I put Nate to my breast as I had done with Ace, even though Nate was not being fed at the moment. The little guy took right to my nipple as if it were a pacifier and went to sleep. I also noticed that when I held him, the lines on his monitors get so consistent — not more erratic like when he’s in the isolette. The “erratic” lines on the screen are not a bad thing, they are totally normal, but there is a definite difference in his monitor when he is with me. We were in a recliner and I fell asleep as well. He slept on my chest for over an hour.
Daddy also got lots of time with both boys today. When I see them with Skip, I am reminded just how tiny they are.
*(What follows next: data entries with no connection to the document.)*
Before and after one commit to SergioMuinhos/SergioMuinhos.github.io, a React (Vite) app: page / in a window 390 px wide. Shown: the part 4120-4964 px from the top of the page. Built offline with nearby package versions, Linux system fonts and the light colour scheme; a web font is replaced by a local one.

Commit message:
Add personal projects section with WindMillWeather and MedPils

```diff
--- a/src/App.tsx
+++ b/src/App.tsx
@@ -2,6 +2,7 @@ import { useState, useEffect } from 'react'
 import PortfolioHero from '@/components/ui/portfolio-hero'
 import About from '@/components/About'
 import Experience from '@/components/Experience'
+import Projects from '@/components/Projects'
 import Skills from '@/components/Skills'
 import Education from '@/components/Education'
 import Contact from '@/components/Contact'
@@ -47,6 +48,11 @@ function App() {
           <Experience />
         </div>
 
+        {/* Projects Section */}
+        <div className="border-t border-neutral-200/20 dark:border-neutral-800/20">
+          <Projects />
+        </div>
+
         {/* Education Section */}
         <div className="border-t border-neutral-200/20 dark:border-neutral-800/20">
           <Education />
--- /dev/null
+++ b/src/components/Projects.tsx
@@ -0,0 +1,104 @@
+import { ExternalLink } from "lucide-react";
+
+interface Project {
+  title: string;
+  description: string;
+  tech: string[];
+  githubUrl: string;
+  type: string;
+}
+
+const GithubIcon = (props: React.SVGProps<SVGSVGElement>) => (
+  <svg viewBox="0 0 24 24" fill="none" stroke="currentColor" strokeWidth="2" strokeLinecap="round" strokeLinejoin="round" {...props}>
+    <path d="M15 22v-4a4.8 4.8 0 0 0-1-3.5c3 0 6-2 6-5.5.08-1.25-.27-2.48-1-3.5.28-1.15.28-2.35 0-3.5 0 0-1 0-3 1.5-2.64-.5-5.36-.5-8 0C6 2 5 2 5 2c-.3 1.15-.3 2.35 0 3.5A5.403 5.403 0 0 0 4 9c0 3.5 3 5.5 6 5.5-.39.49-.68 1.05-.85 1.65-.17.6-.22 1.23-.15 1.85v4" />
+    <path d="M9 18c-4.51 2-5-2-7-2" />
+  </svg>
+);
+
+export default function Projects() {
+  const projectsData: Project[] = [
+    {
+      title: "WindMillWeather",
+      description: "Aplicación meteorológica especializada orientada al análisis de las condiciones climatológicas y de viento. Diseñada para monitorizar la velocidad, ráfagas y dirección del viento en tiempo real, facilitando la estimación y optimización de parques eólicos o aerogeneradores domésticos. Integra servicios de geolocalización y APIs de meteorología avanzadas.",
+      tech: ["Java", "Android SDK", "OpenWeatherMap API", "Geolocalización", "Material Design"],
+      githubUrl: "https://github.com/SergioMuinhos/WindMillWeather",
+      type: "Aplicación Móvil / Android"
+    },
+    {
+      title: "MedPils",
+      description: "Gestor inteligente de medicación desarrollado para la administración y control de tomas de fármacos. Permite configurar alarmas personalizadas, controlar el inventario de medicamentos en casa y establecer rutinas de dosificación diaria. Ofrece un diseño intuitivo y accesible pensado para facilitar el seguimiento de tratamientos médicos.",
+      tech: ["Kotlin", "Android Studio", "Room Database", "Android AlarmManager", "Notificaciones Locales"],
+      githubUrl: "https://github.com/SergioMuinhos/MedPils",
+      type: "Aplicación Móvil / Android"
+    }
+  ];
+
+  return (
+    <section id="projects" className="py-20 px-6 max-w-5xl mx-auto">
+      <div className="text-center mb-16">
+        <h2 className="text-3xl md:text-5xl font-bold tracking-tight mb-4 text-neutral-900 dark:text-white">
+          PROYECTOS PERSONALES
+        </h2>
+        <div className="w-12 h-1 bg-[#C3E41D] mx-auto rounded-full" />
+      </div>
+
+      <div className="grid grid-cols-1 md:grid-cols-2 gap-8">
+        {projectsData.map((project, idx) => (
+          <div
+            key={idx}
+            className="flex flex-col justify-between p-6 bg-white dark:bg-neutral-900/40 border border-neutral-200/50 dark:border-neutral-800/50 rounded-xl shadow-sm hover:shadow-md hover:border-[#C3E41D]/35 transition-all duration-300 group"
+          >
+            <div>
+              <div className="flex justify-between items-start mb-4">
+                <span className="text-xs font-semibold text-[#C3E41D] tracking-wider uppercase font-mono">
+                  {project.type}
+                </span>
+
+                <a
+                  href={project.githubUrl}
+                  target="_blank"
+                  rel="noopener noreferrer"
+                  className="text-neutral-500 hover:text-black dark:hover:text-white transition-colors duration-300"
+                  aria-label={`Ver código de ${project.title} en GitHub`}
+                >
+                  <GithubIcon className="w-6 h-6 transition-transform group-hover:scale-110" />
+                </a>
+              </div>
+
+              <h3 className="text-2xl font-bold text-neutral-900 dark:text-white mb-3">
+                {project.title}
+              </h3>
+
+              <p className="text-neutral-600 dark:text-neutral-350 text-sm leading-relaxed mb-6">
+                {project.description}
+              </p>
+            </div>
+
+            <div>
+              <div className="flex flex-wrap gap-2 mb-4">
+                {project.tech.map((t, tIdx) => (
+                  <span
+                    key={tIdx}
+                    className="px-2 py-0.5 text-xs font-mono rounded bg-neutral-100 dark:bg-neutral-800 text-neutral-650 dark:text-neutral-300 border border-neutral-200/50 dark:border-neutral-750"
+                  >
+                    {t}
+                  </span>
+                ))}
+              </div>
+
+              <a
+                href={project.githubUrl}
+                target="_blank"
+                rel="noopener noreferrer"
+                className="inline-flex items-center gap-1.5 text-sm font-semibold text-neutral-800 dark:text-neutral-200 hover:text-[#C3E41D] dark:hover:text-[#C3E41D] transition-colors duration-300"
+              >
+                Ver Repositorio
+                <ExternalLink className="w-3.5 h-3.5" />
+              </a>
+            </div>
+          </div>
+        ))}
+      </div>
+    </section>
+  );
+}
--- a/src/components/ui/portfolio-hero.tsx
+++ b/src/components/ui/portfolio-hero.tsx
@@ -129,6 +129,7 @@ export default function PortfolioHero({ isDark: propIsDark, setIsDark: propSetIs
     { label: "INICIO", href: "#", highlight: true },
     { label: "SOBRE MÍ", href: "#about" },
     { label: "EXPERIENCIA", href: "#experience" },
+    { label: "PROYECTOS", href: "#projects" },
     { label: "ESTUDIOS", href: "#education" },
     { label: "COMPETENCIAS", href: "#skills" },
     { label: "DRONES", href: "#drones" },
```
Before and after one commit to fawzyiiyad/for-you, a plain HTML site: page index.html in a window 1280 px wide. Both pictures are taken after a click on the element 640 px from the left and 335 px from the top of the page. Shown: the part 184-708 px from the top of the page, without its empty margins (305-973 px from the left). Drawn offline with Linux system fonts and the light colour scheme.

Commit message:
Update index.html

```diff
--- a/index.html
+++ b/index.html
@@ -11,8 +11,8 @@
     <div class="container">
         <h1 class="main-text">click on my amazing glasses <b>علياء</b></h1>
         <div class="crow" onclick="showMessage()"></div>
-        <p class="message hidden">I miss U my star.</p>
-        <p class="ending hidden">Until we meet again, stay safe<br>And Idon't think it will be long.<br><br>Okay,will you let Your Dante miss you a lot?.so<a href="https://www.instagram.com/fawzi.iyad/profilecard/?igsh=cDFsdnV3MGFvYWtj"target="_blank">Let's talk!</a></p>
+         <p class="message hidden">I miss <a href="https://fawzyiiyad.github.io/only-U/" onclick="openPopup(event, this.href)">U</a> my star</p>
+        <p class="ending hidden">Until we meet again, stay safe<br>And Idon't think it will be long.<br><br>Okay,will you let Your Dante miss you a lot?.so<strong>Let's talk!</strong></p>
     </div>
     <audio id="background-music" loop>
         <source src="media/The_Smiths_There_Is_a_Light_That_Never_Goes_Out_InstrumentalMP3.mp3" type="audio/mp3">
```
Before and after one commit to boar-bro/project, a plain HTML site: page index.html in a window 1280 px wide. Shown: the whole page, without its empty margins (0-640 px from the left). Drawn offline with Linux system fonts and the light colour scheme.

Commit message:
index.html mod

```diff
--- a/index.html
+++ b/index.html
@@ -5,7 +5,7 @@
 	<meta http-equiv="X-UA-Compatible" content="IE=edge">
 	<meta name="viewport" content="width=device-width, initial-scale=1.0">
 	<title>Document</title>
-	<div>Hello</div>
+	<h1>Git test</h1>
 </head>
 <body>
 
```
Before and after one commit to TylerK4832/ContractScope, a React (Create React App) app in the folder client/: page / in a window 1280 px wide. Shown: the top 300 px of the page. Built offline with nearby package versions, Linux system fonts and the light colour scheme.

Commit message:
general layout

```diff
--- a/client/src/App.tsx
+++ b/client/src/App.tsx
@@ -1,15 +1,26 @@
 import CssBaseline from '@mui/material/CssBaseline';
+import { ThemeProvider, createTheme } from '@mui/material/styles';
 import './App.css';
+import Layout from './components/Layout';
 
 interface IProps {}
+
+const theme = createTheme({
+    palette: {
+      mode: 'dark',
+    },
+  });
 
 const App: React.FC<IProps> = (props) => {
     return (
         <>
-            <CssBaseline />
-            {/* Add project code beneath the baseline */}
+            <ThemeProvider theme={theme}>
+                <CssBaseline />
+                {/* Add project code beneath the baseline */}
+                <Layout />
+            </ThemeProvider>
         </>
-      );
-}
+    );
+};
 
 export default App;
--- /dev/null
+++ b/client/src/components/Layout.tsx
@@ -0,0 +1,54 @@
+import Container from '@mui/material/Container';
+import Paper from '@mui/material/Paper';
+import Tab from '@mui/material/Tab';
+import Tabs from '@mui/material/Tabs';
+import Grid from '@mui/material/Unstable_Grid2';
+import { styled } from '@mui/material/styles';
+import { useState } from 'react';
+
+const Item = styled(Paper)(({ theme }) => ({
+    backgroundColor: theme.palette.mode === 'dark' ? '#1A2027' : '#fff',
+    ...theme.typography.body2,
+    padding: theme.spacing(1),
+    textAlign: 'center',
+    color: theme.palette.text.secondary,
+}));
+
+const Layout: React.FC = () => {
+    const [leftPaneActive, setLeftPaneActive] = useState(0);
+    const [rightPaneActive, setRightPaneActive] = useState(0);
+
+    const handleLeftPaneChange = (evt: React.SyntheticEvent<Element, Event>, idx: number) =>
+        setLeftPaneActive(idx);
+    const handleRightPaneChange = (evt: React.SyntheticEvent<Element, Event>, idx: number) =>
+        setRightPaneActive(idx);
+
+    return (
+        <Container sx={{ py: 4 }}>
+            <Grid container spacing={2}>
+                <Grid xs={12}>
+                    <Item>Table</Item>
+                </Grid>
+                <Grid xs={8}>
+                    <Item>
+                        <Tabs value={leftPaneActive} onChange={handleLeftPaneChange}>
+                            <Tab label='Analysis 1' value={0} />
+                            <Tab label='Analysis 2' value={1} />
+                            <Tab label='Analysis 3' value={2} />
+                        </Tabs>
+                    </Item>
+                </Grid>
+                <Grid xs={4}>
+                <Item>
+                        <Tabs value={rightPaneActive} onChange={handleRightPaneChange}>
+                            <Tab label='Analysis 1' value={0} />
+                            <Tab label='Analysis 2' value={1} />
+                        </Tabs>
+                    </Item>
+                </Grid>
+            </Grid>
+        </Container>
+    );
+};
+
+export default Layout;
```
I know that a lot of the pictures don’t convey their size well at all. I thought I had known how small they were, but when I saw them for the first time, I realized I could have never dreamed of a baby so tiny and perfect.
Tiny Baby Nate with Daddy’s Hand
Ace groggily looks around
Daddy and Baby Ace
Some general developmental info… Nate and Ace now only have nasogratric tubes and IVs in one hand each (and, of course, the cords and wires for the various monitors). Their nasograstric tubes are how they are fed, and the IV provides additional fat and nutrients while their tummies are not quite large enough to take in all that they need. Nate currently takes 20 cc per feed, and Ace is at 18 cc. Nate’s goal is 40 cc per feed and then his IV can be removed; Ace’s is 33 cc per feed to have his IV removed. They are both at least halfway there! Once the IVs are out, the next goal is to get them to take their feedings by breast/bottle.
I look forward to tomorrow and watching them grow and get stronger with each passing day.